▸ WHAT TO DO
Every record should be written out again in full, with no character altered.

---------- DATA PROVIDED

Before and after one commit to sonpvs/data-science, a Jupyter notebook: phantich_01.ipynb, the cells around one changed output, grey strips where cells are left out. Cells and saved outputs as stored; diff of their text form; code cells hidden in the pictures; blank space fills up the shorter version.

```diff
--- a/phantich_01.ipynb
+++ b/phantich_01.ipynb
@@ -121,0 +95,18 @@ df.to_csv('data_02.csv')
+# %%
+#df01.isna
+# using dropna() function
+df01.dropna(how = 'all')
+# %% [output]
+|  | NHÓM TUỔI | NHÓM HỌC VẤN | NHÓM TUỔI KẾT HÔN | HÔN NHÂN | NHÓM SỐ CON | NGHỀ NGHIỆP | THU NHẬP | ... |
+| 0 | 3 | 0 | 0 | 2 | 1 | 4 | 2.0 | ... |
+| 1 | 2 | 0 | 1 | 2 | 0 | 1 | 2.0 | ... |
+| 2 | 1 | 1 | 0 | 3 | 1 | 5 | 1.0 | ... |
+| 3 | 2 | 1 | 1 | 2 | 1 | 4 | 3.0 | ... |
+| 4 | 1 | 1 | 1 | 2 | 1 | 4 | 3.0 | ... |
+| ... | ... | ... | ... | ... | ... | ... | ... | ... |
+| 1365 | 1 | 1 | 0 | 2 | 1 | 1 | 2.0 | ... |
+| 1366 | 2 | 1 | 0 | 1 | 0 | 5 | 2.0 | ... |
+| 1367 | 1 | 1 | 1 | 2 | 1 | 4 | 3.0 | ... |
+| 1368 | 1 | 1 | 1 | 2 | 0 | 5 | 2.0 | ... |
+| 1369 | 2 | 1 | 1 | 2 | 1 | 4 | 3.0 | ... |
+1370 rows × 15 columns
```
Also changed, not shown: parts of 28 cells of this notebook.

--------------------

▸ EXERCISE RESPONSE
Before and after one commit to sonpvs/data-science, a Jupyter notebook: phantich_01.ipynb, the cells around one changed output, grey strips where cells are left out. Cells and saved outputs as stored; diff of their text form; code cells hidden in the pictures; blank space fills up the shorter version.

```diff
--- a/phantich_01.ipynb
+++ b/phantich_01.ipynb
@@ -121,0 +95,18 @@ df.to_csv('data_02.csv')
+# %%
+#df01.isna
+# using dropna() function
+df01.dropna(how = 'all')
+# %% [output]
+|  | NHÓM TUỔI | NHÓM HỌC VẤN | NHÓM TUỔI KẾT HÔN | HÔN NHÂN | NHÓM SỐ CON | NGHỀ NGHIỆP | THU NHẬP | ... |
+| 0 | 3 | 0 | 0 | 2 | 1 | 4 | 2.0 | ... |
+| 1 | 2 | 0 | 1 | 2 | 0 | 1 | 2.0 | ... |
+| 2 | 1 | 1 | 0 | 3 | 1 | 5 | 1.0 | ... |
+| 3 | 2 | 1 | 1 | 2 | 1 | 4 | 3.0 | ... |
+| 4 | 1 | 1 | 1 | 2 | 1 | 4 | 3.0 | ... |
+| ... | ... | ... | ... | ... | ... | ... | ... | ... |
+| 1365 | 1 | 1 | 0 | 2 | 1 | 1 | 2.0 | ... |
+| 1366 | 2 | 1 | 0 | 1 | 0 | 5 | 2.0 | ... |
+| 1367 | 1 | 1 | 1 | 2 | 1 | 4 | 3.0 | ... |
+| 1368 | 1 | 1 | 1 | 2 | 0 | 5 | 2.0 | ... |
+| 1369 | 2 | 1 | 1 | 2 | 1 | 4 | 3.0 | ... |
+1370 rows × 15 columns
```
Also changed, not shown: parts of 28 cells of this notebook.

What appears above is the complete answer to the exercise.